However as part of the H&M group, Weekday works on a fast fashion business model, meaning it offers many new items every week which encourages waste that ends up in landfill.
It also encourages the rotation of fashion trends and new garments, which in turn makes shoppers want more and more. Read which other brands are fast fashion here.
Is Weekday ethical?
Weekday received a score of 71-80% on the Fashion Transparency Index.
It claims it ensure the fair and equal treatment of all its workers and suppliers by participating in the Fair Living Wages Program as part of the H&M group.
It also claims to support trade unions, offer training on labour law and by having a strict global non-discrimination policy, while according to its website it doesn’t accept child labour.
However according to Good On You, almost none of its supply chain is certified by labour standards that ensure worker health and safety, living wages or other labour rights.
Weekday publishes detailed information about supplier policies, audits, remediation processes, suppliers in the final stage of production, some information about the second and first stages of production and detailed information about the findings of supplier audits.
It also publishes detailed information about forced labour, gender equality and freedom of association, and has a project to improve wages in its supply chain, while it has disclosed some policies regarding the protection of suppliers and workers from the impacts of COVID-19.
Weekday Animal Welfare Policy
Weekday has a formal animal welfare policy, which is aligned with the international standard of care for animals, Five Freedoms, and it traces some animal products to the first stage of production.
It doesn’t use fur, mulesed wool, cashmere, mohair or feathers, unless they’re cruelty-free and fulfil the Responsible Down Standard.

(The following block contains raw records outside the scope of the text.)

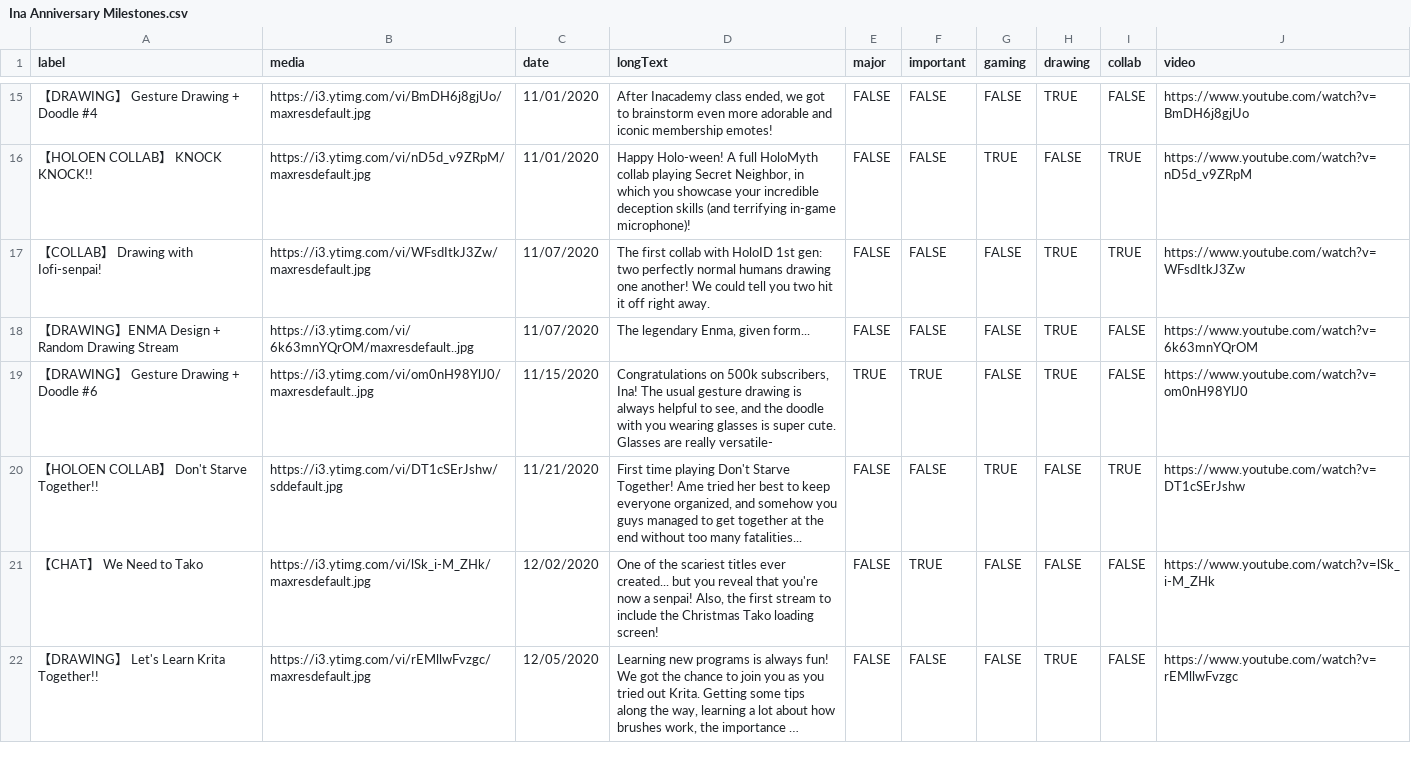
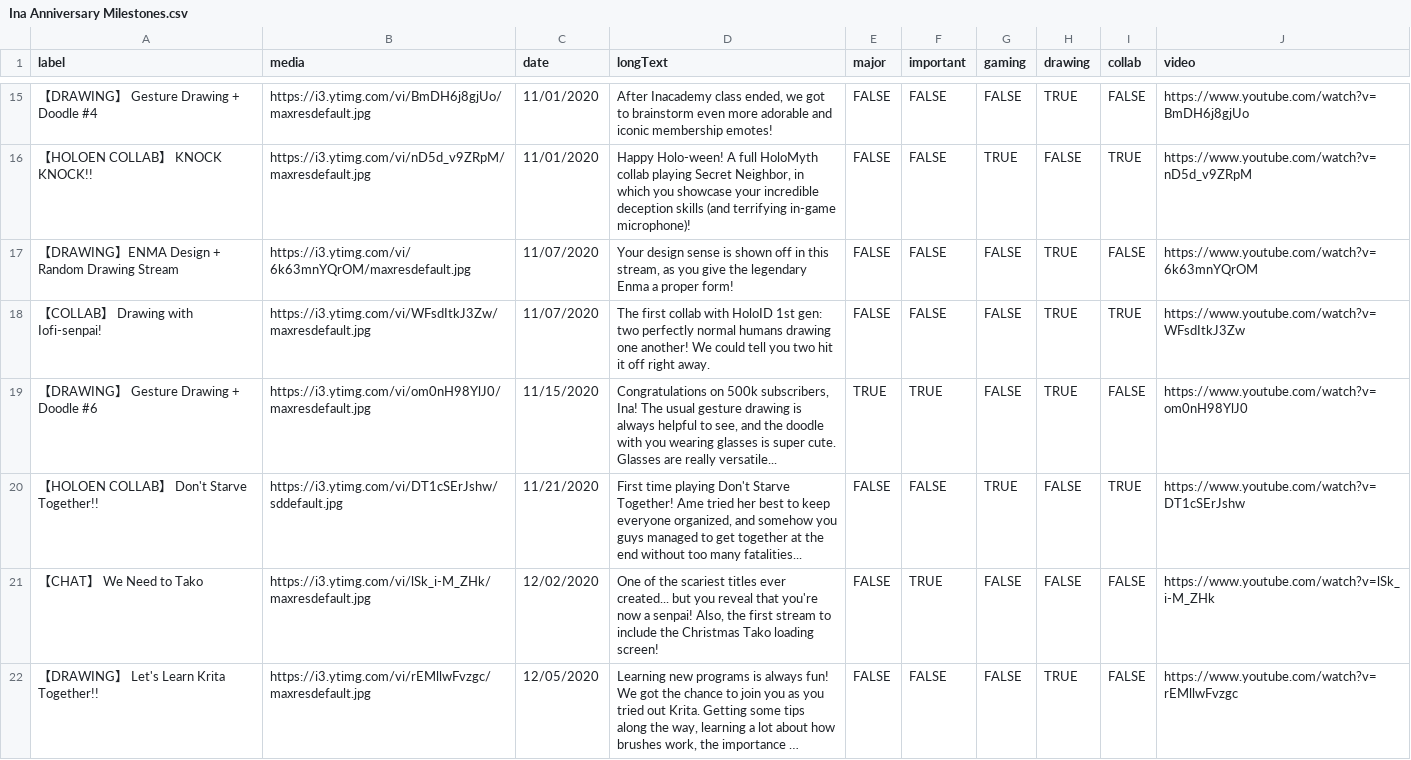
Before and after one commit to yu-yu-yu-yu-yu/Ina-aniniversary-project, a CSV file: src/static/Ina Anniversary Milestones.csv, drawn as a sheet; only a part is shown, gaps mark what is left out; long unchanged cells end in …; the diff covers the shown part only.

```diff
--- a/src/static/Ina Anniversary Milestones.csv
+++ b/src/static/Ina Anniversary Milestones.csv
@@ -16,5 +16,5 @@ label,media,date,longText,major,important,gaming,drawing,collab,video
 【HOLOEN COLLAB】 KNOCK KNOCK!!,https://i3.ytimg.com/vi/nD5d_v9ZRpM/maxresdefault.jpg,11/01/2020,"Happy Holo-ween! A full HoloMyth collab playing Secret Neighbor, in which you showcase your incredible deception skills (and terrifying in-game microphone)!",FALSE,FALSE,TRUE,FALSE,TRUE,https://www.youtube.com/watch?v=nD5d_v9ZRpM
+【DRAWING】ENMA Design + Random Drawing Stream,https://i3.ytimg.com/vi/6k63mnYQrOM/maxresdefault.jpg,11/07/2020,"Your design sense is shown off in this stream, as you give the legendary Enma a proper form!",FALSE,FALSE,FALSE,TRUE,FALSE,https://www.youtube.com/watch?v=6k63mnYQrOM
 【COLLAB】 Drawing with Iofi-senpai!,https://i3.ytimg.com/vi/WFsdItkJ3Zw/maxresdefault.jpg,11/07/2020,The first collab with HoloID 1st gen: two perfectly normal humans drawing one another! We could tell you two hit it off right away.,FALSE,FALSE,FALSE,TRUE,TRUE,https://www.youtube.com/watch?v=WFsdItkJ3Zw
-【DRAWING】ENMA Design + Random Drawing Stream,https://i3.ytimg.com/vi/6k63mnYQrOM/maxresdefault..jpg,11/07/2020,"The legendary Enma, given form...",FALSE,FALSE,FALSE,TRUE,FALSE,https://www.youtube.com/watch?v=6k63mnYQrOM
-【DRAWING】 Gesture Drawing + Doodle #6,https://i3.ytimg.com/vi/om0nH98YlJ0/maxresdefault..jpg,11/15/2020,"Congratulations on 500k subscribers, Ina! The usual gesture drawing is always helpful to see, and the doodle with you wearing glasses is super cute. Glasses are really versatile-",TRUE,TRUE,FALSE,TRUE,FALSE,https://www.youtube.com/watch?v=om0nH98YlJ0
+【DRAWING】 Gesture Drawing + Doodle #6,https://i3.ytimg.com/vi/om0nH98YlJ0/maxresdefault.jpg,11/15/2020,"Congratulations on 500k subscribers, Ina! The usual gesture drawing is always helpful to see, and the doodle with you wearing glasses is super cute. Glasses are really versatile...",TRUE,TRUE,FALSE,TRUE,FALSE,https://www.youtube.com/watch?v=om0nH98YlJ0
 【HOLOEN COLLAB】 Don't Starve Together!!,https://i3.ytimg.com/vi/DT1cSErJshw/sddefault.jpg,11/21/2020,"First time playing Don't Starve Together! Ame tried her best to keep everyone organized, and somehow you guys managed to get together at the end without too many fatalities...",FALSE,FALSE,TRUE,FALSE,TRUE,https://www.youtube.com/watch?v=DT1cSErJshw
```
Also changed, not shown: 2 added rows, 1 removed row, 1 moved row and 33 edited cells elsewhere in this file, 1 other file.
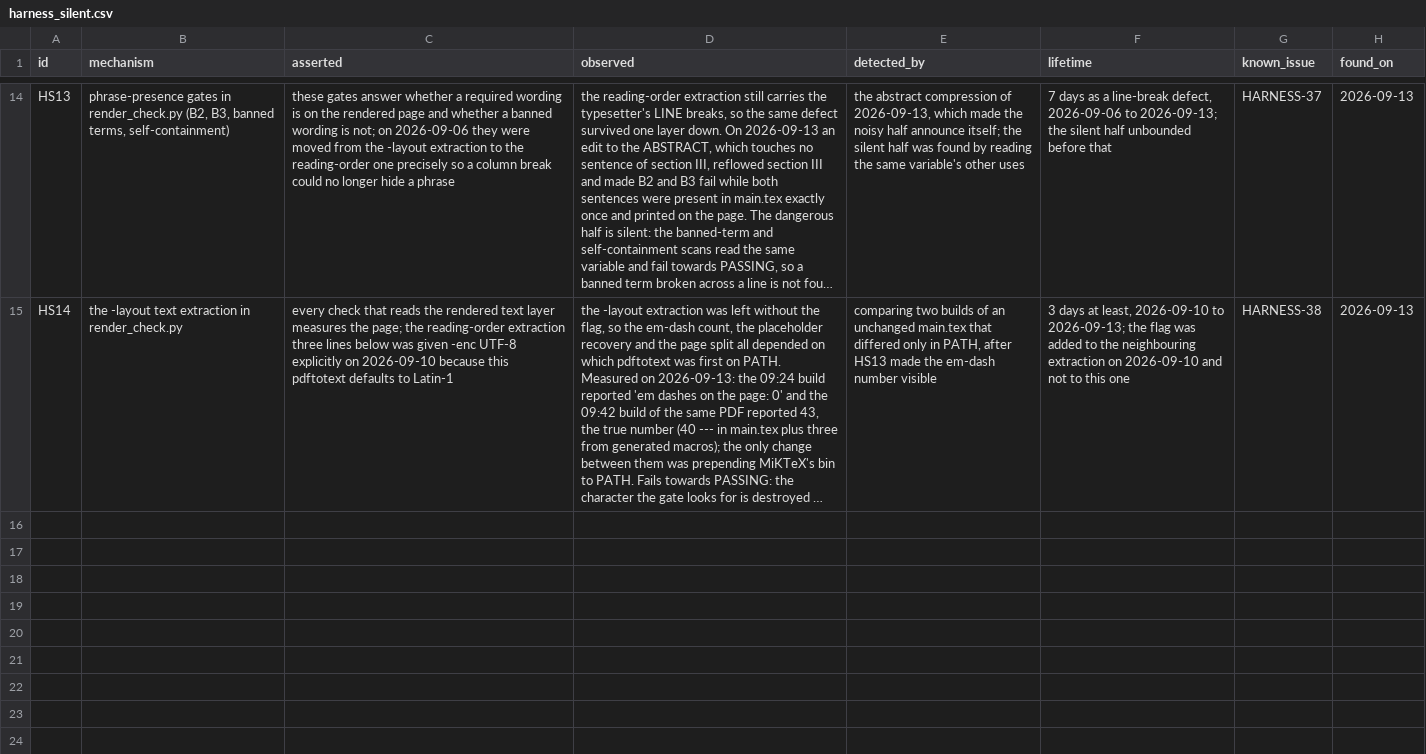
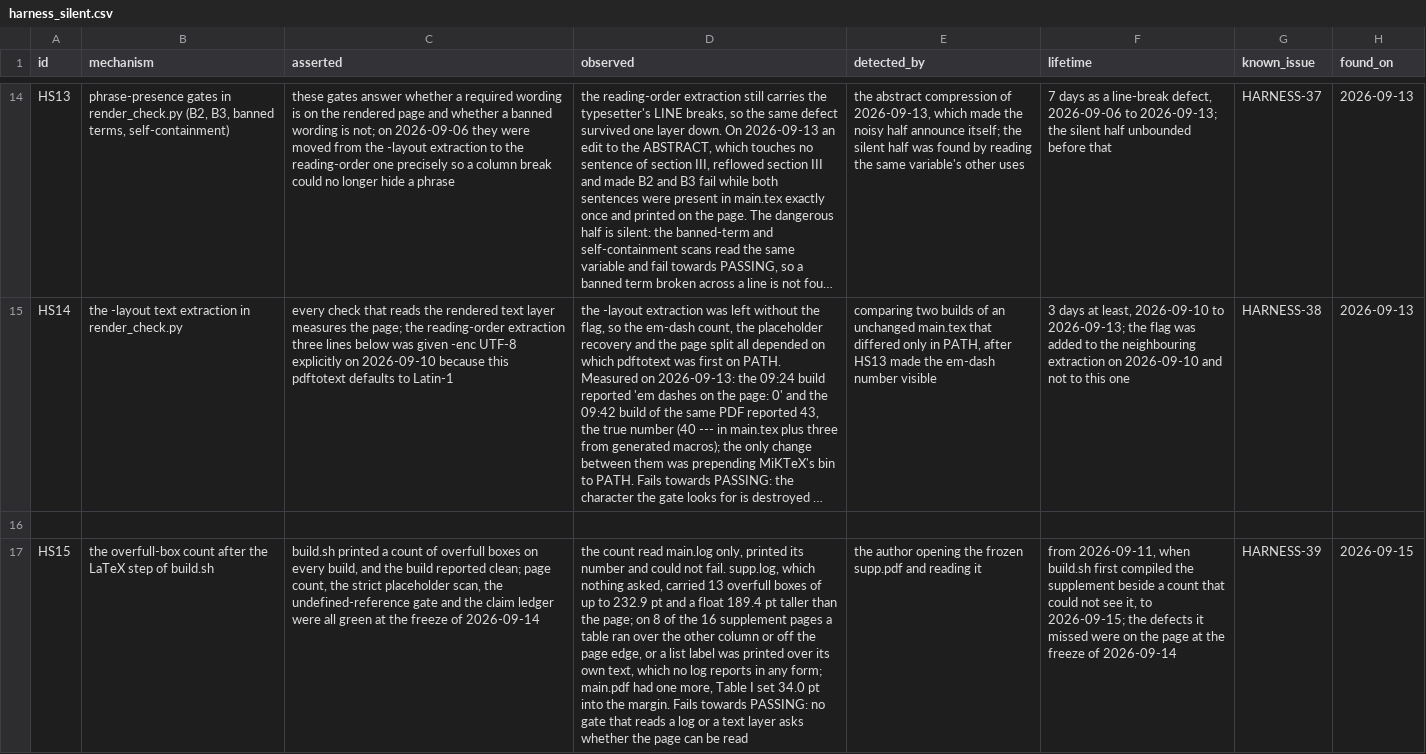
Before and after one commit to lamquocdat01/aap-tim-release, a CSV file: 01_Measurement/analysis/harness_silent.csv, drawn as a sheet; only a part is shown, gaps mark what is left out; long unchanged cells end in …; the diff names each change by its address in the sheet, - before the commit and + after, or states it on an @@ line.

```diff
--- a/01_Measurement/analysis/harness_silent.csv
+++ b/01_Measurement/analysis/harness_silent.csv
+row 16: (empty)
+row 17: HS15 | the overfull-box count after the LaTeX step of build.sh | build.sh printed a count of overfull boxes on every build, and the build reported clean; page count, the strict placeholder scan, the undefined-reference gate and the claim ledger were all green at the freeze of 2026-09-14 | the count read main.log only, printed its number and could not fail. supp.log, which nothing asked, carried 13 overfull boxes of up to 232.9 pt and a float 189.4 pt taller than the page; on 8 of the 16 supplement pages a table ran over the other column or off the page edge, or a list label was printed over its own text, which no log reports in any form; main.pdf had one more, Table I set 34.0 pt into the margin. Fails towards PASSING: no gate that reads a log or a text layer asks whether the page can be read | the author opening the frozen supp.pdf and reading it | from 2026-09-11, when build.sh first compiled the supplement beside a count that could not see it, to 2026-09-15; the defects it missed were on the page at the freeze of 2026-09-14 | HARNESS-39 | 2026-09-15
```
Also changed, not shown: 5 other files.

It doesn’t use leather from risk countries and only uses leather from stocks reared for meat production, but it still uses exotic animal hair.
All Weekday events are vegetarian too, according to its website.
Wear Next Opinion
Wear Next believes it’s important to highlight the negative and unjust practises taking place in the fashion industry. We believe ethics and sustainability are an important talking point to bring about change and we encourage you to contact fashion brands to demand this.
However we understand that sustainable fashion isn’t accessible for every body due to various factors, such as budget and the ability to find confidence-boosting clothes that fit. We will continue to offer you fashion inspiration and guidance to suit every body and budget, while also highlighting the unjust systems at play in the fashion industry.
We encourage our readers to shop mindfully and purposefully, ditching impulse purchases as a way to start shopping sustainably. If you want to learn more about fast fashion, we recommend books from this reading list.